**Directions**
Set down each of the records below exactly as it reads. No pictures go into the copy.

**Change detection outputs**
━━━━

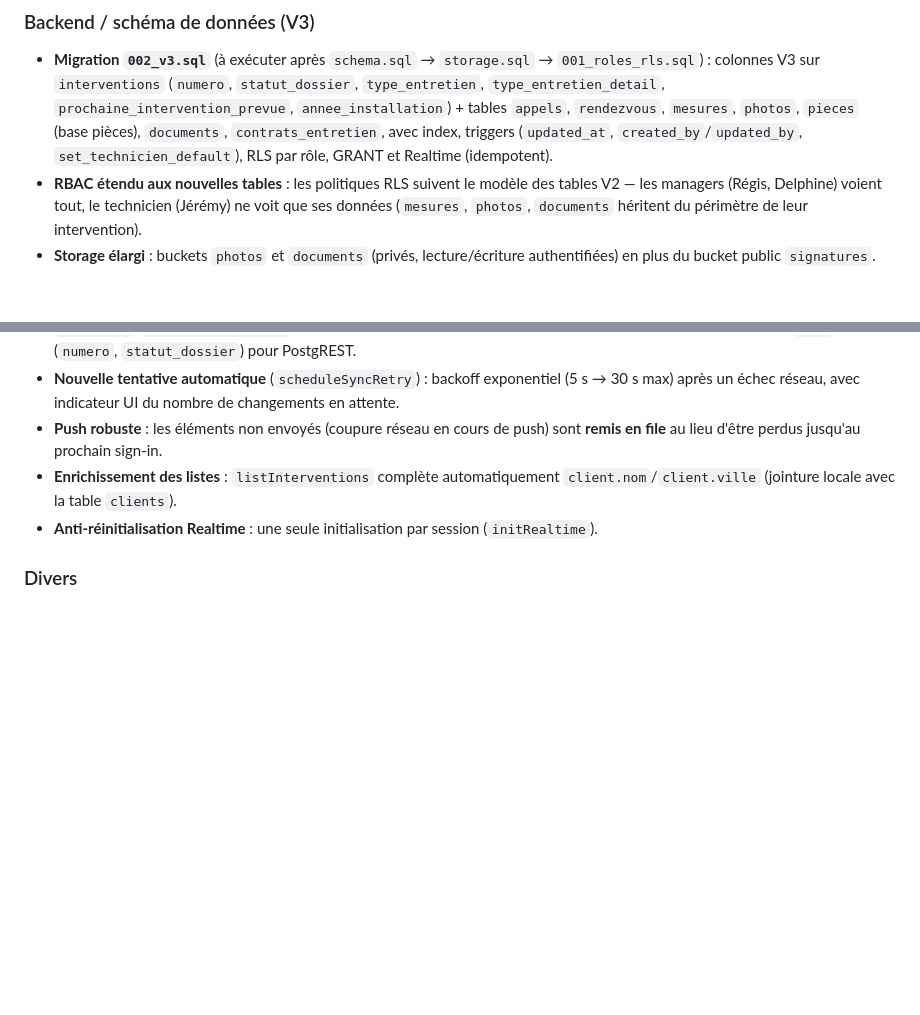
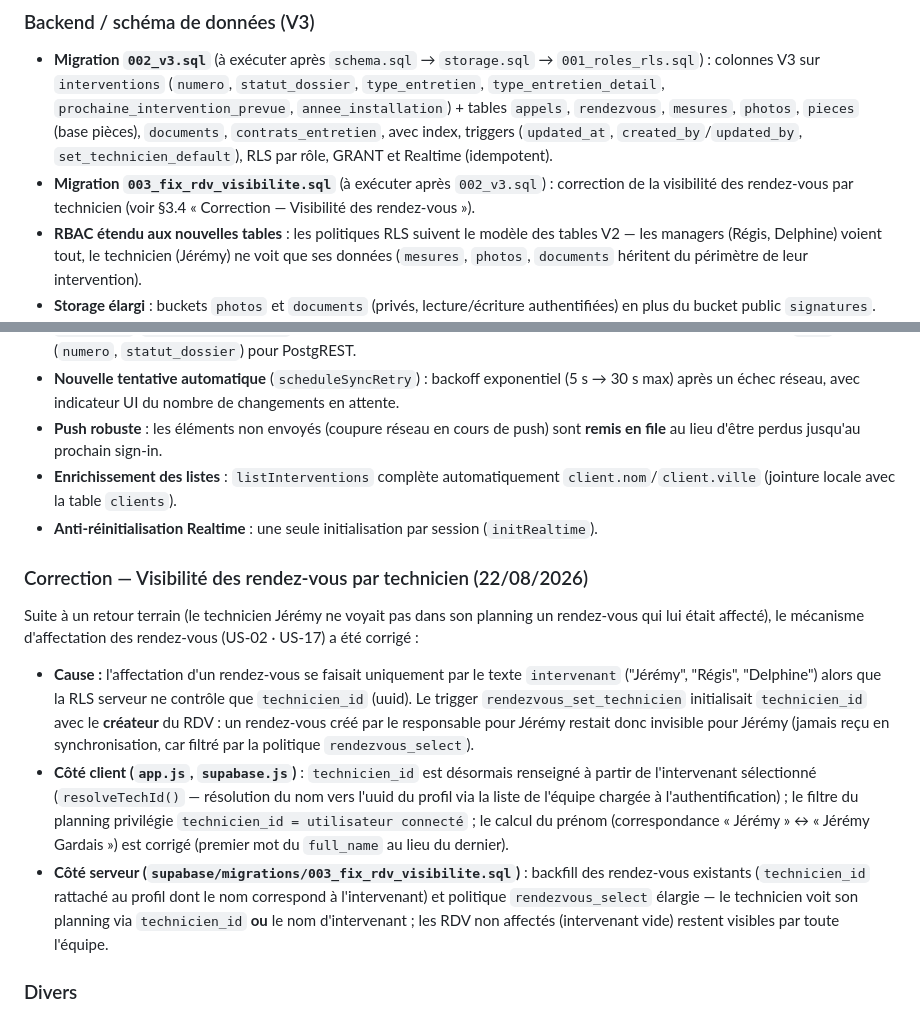
Before and after one commit to Makanien/Gestion-des-interventions, a Markdown page: PRD_App_Interventions_Climat_Elec.md, 2 parts joined by grey strips. Drawn GitHub-style; blank space fills up the shorter version.

Commit message:
docs(prd): update version and document technician visibility fix
Update the PRD to version 1.12 and document the technical resolution
regarding appointment visibility issues.

The documentation now includes:
- Updated version number and date
- Detailed explanation of the technician visibility bug (US-02/US-17)
- Description of the fix involving `technicien_id` resolution and
  updated RLS policies/migrations

```diff
--- a/PRD_App_Interventions_Climat_Elec.md
+++ b/PRD_App_Interventions_Climat_Elec.md
@@ -262,6 +262,7 @@ Brouillon → À valider → Validée → À facturer → Facture importée →
 
 ### Backend / schéma de données (V3)
 - **Migration `002_v3.sql`** (à exécuter après `schema.sql` → `storage.sql` → `001_roles_rls.sql`) : colonnes V3 sur `interventions` (`numero`, `statut_dossier`, `type_entretien`, `type_entretien_detail`, `prochaine_intervention_prevue`, `annee_installation`) + tables `appels`, `rendezvous`, `mesures`, `photos`, `pieces` (base pièces), `documents`, `contrats_entretien`, avec index, triggers (`updated_at`, `created_by`/`updated_by`, `set_technicien_default`), RLS par rôle, GRANT et Realtime (idempotent).
+- **Migration `003_fix_rdv_visibilite.sql`** (à exécuter après `002_v3.sql`) : correction de la visibilité des rendez-vous par technicien (voir §3.4 « Correction — Visibilité des rendez-vous »).
 - **RBAC étendu aux nouvelles tables** : les politiques RLS suivent le modèle des tables V2 — les managers (Régis, Delphine) voient tout, le technicien (Jérémy) ne voit que ses données (`mesures`, `photos`, `documents` héritent du périmètre de leur intervention).
 - **Storage élargi** : buckets `photos` et `documents` (privés, lecture/écriture authentifiées) en plus du bucket public `signatures`.
 - **Backfill de migration V1→V2→V3** (`idb.js`) : éclatement équipements/pièces, ajout du `statut_dossier` par défaut sur l'existant, attribution d'un `numero` manquant (`FIC`/`ENT`) pour satisfaire la contrainte NOT NULL Supabase.
@@ -299,6 +300,14 @@ Brouillon → À valider → Validée → À facturer → Facture importée →
 - **Push robuste** : les éléments non envoyés (coupure réseau en cours de push) sont **remis en file** au lieu d'être perdus jusqu'au prochain sign-in.
 - **Enrichissement des listes** : `listInterventions` complète automatiquement `client.nom`/`client.ville` (jointure locale avec la table `clients`).
 - **Anti-réinitialisation Realtime** : une seule initialisation par session (`initRealtime`).
+
+### Correction — Visibilité des rendez-vous par technicien (22/08/2026)
+
+Suite à un retour terrain (le technicien Jérémy ne voyait pas dans son planning un rendez-vous qui lui était affecté), le mécanisme d'affectation des rendez-vous (US-02 · US-17) a été corrigé :
+
+- **Cause :** l'affectation d'un rendez-vous se faisait uniquement par le texte `intervenant` ("Jérémy", "Régis", "Delphine") alors que la RLS serveur ne contrôle que `technicien_id` (uuid). Le trigger `rendezvous_set_technicien` initialisait `technicien_id` avec le **créateur** du RDV : un rendez-vous créé par le responsable pour Jérémy restait donc invisible pour Jérémy (jamais reçu en synchronisation, car filtré par la politique `rendezvous_select`).
+- **Côté client (`app.js`, `supabase.js`)** : `technicien_id` est désormais renseigné à partir de l'intervenant sélectionné (`resolveTechId()` — résolution du nom vers l'uuid du profil via la liste de l'équipe chargée à l'authentification) ; le filtre du planning privilégie `technicien_id = utilisateur connecté` ; le calcul du prénom (correspondance « Jérémy » ↔ « Jérémy Gardais ») est corrigé (premier mot du `full_name` au lieu du dernier).
+- **Côté serveur (`supabase/migrations/003_fix_rdv_visibilite.sql`)** : backfill des rendez-vous existants (`technicien_id` rattaché au profil dont le nom correspond à l'intervenant) et politique `rendezvous_select` élargie — le technicien voit son planning via `technicien_id` **ou** le nom d'intervenant ; les RDV non affectés (intervenant vide) restent visibles par toute l'équipe.
 
 ### Divers
 - **PDF de fiche enrichi** : intégration des mesures, du CERFA et des photos dans le PDF généré.
```
Also changed, not shown: other parts of PRD_App_Interventions_Climat_Elec.md (+2 -2 lines).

━━━━

**Reply**
Before and after one commit to Makanien/Gestion-des-interventions, a Markdown page: PRD_App_Interventions_Climat_Elec.md, 2 parts joined by grey strips. Drawn GitHub-style; blank space fills up the shorter version.

Commit message:
docs(prd): update version and document technician visibility fix
Update the PRD to version 1.12 and document the technical resolution
regarding appointment visibility issues.

The documentation now includes:
- Updated version number and date
- Detailed explanation of the technician visibility bug (US-02/US-17)
- Description of the fix involving `technicien_id` resolution and
  updated RLS policies/migrations

```diff
--- a/PRD_App_Interventions_Climat_Elec.md
+++ b/PRD_App_Interventions_Climat_Elec.md
@@ -262,6 +262,7 @@ Brouillon → À valider → Validée → À facturer → Facture importée →
 
 ### Backend / schéma de données (V3)
 - **Migration `002_v3.sql`** (à exécuter après `schema.sql` → `storage.sql` → `001_roles_rls.sql`) : colonnes V3 sur `interventions` (`numero`, `statut_dossier`, `type_entretien`, `type_entretien_detail`, `prochaine_intervention_prevue`, `annee_installation`) + tables `appels`, `rendezvous`, `mesures`, `photos`, `pieces` (base pièces), `documents`, `contrats_entretien`, avec index, triggers (`updated_at`, `created_by`/`updated_by`, `set_technicien_default`), RLS par rôle, GRANT et Realtime (idempotent).
+- **Migration `003_fix_rdv_visibilite.sql`** (à exécuter après `002_v3.sql`) : correction de la visibilité des rendez-vous par technicien (voir §3.4 « Correction — Visibilité des rendez-vous »).
 - **RBAC étendu aux nouvelles tables** : les politiques RLS suivent le modèle des tables V2 — les managers (Régis, Delphine) voient tout, le technicien (Jérémy) ne voit que ses données (`mesures`, `photos`, `documents` héritent du périmètre de leur intervention).
 - **Storage élargi** : buckets `photos` et `documents` (privés, lecture/écriture authentifiées) en plus du bucket public `signatures`.
 - **Backfill de migration V1→V2→V3** (`idb.js`) : éclatement équipements/pièces, ajout du `statut_dossier` par défaut sur l'existant, attribution d'un `numero` manquant (`FIC`/`ENT`) pour satisfaire la contrainte NOT NULL Supabase.
@@ -299,6 +300,14 @@ Brouillon → À valider → Validée → À facturer → Facture importée →
 - **Push robuste** : les éléments non envoyés (coupure réseau en cours de push) sont **remis en file** au lieu d'être perdus jusqu'au prochain sign-in.
 - **Enrichissement des listes** : `listInterventions` complète automatiquement `client.nom`/`client.ville` (jointure locale avec la table `clients`).
 - **Anti-réinitialisation Realtime** : une seule initialisation par session (`initRealtime`).
+
+### Correction — Visibilité des rendez-vous par technicien (22/08/2026)
+
+Suite à un retour terrain (le technicien Jérémy ne voyait pas dans son planning un rendez-vous qui lui était affecté), le mécanisme d'affectation des rendez-vous (US-02 · US-17) a été corrigé :
+
+- **Cause :** l'affectation d'un rendez-vous se faisait uniquement par le texte `intervenant` ("Jérémy", "Régis", "Delphine") alors que la RLS serveur ne contrôle que `technicien_id` (uuid). Le trigger `rendezvous_set_technicien` initialisait `technicien_id` avec le **créateur** du RDV : un rendez-vous créé par le responsable pour Jérémy restait donc invisible pour Jérémy (jamais reçu en synchronisation, car filtré par la politique `rendezvous_select`).
+- **Côté client (`app.js`, `supabase.js`)** : `technicien_id` est désormais renseigné à partir de l'intervenant sélectionné (`resolveTechId()` — résolution du nom vers l'uuid du profil via la liste de l'équipe chargée à l'authentification) ; le filtre du planning privilégie `technicien_id = utilisateur connecté` ; le calcul du prénom (correspondance « Jérémy » ↔ « Jérémy Gardais ») est corrigé (premier mot du `full_name` au lieu du dernier).
+- **Côté serveur (`supabase/migrations/003_fix_rdv_visibilite.sql`)** : backfill des rendez-vous existants (`technicien_id` rattaché au profil dont le nom correspond à l'intervenant) et politique `rendezvous_select` élargie — le technicien voit son planning via `technicien_id` **ou** le nom d'intervenant ; les RDV non affectés (intervenant vide) restent visibles par toute l'équipe.
 
 ### Divers
 - **PDF de fiche enrichi** : intégration des mesures, du CERFA et des photos dans le PDF généré.
```
Also changed, not shown: other parts of PRD_App_Interventions_Climat_Elec.md (+2 -2 lines).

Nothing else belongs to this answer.